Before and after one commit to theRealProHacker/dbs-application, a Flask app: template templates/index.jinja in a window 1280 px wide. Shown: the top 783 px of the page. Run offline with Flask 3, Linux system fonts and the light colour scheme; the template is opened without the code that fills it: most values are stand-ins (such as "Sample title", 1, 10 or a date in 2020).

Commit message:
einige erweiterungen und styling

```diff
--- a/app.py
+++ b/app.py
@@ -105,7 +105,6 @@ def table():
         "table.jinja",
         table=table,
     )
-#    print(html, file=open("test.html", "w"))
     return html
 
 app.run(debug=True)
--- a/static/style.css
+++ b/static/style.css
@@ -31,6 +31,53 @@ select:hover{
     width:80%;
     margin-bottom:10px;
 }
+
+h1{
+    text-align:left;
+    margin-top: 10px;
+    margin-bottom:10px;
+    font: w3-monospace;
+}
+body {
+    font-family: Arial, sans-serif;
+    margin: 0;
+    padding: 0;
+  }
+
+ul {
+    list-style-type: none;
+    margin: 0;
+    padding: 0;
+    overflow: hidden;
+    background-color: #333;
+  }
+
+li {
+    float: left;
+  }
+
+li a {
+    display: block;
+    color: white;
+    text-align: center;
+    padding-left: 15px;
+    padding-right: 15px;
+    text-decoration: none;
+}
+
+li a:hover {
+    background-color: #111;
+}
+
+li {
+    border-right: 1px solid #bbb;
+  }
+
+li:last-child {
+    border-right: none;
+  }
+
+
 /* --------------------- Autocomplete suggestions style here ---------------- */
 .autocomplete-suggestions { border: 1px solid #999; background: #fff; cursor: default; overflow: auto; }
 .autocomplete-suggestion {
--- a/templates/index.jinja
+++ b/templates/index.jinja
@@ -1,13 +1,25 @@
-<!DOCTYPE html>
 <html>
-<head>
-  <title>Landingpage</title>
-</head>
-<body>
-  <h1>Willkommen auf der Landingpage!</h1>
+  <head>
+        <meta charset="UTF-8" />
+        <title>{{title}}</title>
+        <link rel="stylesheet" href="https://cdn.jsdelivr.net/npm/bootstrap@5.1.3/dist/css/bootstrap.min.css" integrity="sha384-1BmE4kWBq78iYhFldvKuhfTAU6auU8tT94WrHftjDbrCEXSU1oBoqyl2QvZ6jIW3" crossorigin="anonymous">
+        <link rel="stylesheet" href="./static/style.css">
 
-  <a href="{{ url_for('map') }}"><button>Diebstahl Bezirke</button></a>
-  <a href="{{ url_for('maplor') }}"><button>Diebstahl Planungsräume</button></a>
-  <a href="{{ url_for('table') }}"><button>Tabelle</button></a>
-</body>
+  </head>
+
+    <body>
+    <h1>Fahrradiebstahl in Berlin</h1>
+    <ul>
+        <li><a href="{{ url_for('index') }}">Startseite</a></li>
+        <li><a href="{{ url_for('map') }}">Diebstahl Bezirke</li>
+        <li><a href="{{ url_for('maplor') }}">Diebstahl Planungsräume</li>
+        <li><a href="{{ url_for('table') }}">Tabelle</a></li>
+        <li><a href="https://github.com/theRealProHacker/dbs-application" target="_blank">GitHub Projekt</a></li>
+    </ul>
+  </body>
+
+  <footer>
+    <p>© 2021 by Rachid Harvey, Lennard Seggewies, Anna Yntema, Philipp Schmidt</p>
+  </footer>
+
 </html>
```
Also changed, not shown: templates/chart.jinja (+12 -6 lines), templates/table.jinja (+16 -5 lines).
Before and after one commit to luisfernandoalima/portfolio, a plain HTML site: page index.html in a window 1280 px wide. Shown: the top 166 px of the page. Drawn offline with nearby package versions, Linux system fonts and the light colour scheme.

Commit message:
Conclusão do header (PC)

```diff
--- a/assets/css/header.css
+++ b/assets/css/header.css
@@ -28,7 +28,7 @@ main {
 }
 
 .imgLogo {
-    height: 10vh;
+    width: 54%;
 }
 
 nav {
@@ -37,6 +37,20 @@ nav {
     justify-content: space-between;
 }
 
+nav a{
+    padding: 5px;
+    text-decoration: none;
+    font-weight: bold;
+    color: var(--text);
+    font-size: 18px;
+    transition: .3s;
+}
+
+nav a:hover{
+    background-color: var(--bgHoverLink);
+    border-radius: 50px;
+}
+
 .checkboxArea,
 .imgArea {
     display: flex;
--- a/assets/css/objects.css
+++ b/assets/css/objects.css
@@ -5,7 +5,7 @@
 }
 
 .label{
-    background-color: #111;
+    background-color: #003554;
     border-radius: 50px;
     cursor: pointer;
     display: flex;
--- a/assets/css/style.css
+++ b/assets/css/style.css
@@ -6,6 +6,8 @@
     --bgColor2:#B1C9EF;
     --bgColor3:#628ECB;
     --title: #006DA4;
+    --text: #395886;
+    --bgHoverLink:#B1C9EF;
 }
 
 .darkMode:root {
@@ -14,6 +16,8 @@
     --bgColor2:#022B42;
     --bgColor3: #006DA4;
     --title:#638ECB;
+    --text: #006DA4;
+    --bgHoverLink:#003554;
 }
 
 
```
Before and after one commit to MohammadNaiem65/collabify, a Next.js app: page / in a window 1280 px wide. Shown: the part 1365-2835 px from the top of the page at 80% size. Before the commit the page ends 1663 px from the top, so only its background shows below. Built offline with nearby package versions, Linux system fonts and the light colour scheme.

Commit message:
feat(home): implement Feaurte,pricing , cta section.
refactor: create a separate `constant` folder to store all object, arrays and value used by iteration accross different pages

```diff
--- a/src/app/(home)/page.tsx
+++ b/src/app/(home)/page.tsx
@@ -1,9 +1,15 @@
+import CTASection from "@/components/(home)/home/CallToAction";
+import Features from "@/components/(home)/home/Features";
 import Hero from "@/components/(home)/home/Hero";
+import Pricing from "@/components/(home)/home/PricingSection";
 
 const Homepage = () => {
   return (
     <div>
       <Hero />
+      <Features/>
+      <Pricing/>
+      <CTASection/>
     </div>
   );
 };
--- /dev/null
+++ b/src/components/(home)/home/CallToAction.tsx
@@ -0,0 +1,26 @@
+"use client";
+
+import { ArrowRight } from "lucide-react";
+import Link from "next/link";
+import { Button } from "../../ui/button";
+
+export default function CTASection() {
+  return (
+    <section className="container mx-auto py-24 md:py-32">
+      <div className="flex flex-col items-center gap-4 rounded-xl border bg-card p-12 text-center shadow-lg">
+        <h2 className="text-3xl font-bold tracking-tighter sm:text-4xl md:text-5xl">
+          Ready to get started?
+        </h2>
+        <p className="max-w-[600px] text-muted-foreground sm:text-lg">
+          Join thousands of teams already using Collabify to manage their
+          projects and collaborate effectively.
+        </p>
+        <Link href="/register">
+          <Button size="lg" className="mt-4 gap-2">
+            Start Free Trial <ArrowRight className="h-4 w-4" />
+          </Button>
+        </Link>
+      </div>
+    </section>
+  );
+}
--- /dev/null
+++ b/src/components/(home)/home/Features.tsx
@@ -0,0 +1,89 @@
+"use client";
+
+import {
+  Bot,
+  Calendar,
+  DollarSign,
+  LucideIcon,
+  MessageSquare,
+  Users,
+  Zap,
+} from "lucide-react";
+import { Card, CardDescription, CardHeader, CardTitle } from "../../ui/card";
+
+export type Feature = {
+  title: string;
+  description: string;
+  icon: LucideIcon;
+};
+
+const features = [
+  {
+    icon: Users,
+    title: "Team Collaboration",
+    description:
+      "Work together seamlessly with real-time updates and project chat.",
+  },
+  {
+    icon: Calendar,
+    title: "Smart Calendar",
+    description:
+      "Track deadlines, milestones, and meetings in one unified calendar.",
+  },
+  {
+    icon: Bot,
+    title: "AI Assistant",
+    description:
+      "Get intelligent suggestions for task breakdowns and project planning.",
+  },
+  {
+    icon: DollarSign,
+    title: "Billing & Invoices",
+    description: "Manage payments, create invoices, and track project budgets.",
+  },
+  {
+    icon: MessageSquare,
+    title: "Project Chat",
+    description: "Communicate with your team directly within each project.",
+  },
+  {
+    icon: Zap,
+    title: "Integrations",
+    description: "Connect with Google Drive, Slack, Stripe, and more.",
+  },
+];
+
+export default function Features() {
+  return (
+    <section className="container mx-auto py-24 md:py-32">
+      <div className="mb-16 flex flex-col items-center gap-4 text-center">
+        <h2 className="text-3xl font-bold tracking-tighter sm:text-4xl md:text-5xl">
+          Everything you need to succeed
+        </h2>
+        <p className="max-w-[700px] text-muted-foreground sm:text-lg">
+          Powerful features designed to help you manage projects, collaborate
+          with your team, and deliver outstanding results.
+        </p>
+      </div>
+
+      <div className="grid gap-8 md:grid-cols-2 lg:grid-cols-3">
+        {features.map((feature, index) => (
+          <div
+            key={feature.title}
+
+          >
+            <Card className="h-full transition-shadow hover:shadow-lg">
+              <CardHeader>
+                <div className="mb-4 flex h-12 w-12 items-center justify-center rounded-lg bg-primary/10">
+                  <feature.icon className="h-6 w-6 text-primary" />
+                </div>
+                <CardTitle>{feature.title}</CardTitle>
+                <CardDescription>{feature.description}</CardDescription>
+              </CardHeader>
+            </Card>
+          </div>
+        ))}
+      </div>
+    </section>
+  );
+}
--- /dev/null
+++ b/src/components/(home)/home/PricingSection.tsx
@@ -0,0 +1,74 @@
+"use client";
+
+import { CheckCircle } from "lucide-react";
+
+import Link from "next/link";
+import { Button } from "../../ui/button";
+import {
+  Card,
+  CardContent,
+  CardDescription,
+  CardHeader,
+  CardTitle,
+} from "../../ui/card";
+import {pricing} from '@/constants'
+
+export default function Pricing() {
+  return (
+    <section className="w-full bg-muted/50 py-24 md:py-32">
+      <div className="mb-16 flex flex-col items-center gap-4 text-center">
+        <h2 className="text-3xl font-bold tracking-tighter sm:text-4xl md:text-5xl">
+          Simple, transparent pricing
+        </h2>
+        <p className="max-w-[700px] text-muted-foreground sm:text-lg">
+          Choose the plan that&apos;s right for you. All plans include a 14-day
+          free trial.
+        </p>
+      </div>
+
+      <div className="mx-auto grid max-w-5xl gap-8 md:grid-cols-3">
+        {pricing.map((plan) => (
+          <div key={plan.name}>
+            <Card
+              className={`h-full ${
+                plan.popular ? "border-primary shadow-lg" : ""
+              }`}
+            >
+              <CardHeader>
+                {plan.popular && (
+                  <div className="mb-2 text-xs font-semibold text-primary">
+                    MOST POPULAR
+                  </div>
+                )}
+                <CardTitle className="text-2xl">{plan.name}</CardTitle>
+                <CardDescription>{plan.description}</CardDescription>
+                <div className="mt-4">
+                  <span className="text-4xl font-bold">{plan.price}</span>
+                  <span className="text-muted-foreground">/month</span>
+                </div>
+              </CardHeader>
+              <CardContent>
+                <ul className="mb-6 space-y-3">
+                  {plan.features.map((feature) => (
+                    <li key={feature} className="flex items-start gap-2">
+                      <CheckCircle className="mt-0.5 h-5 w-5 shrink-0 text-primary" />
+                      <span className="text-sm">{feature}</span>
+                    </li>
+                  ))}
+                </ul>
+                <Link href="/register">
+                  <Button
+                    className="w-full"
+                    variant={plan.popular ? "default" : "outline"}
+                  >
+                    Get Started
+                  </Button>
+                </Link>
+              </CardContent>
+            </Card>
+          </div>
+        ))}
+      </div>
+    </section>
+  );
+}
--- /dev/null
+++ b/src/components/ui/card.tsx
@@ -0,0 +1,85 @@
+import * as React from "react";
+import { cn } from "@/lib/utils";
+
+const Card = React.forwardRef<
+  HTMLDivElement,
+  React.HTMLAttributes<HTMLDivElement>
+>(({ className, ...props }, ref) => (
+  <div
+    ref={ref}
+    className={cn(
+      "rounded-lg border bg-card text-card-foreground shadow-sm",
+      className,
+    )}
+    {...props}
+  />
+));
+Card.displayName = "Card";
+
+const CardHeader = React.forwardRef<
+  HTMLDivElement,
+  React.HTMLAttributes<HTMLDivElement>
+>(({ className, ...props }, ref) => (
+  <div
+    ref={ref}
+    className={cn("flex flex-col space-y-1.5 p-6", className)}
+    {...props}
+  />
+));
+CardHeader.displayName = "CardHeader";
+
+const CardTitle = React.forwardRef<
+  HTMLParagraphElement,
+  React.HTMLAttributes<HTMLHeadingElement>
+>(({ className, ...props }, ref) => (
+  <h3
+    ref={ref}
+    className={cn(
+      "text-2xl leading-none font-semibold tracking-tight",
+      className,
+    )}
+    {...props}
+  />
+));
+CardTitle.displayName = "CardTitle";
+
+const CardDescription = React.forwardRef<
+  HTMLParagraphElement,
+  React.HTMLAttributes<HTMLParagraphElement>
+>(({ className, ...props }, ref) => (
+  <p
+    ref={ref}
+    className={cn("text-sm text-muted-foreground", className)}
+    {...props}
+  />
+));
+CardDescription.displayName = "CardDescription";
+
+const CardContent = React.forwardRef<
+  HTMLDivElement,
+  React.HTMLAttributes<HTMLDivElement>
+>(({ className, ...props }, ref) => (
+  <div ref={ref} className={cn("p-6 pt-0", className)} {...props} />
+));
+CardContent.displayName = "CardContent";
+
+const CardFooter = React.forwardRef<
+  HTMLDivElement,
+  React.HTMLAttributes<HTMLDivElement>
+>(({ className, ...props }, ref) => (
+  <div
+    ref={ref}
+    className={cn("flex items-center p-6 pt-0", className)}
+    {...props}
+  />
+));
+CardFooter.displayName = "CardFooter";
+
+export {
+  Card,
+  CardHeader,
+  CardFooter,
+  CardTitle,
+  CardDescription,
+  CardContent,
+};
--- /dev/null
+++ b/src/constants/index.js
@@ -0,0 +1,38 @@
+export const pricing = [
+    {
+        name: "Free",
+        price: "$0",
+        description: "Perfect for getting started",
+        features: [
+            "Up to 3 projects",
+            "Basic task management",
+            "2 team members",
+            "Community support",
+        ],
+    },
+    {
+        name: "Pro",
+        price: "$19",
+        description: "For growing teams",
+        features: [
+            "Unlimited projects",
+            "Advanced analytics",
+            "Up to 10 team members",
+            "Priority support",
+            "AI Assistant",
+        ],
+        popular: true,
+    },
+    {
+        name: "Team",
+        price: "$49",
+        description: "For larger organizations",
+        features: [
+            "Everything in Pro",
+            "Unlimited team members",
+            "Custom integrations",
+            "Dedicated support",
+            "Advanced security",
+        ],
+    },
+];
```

→ **WHAT TO PRODUCE**:
Find the lines that mention "none" in the entries and show them.

→ **OUTPUT FOR THIS TASK**:
+    list-style-type: none;
+    text-decoration: none;
+    border-right: none;
+    text-decoration: none;
+      "text-2xl leading-none font-semibold tracking-tight",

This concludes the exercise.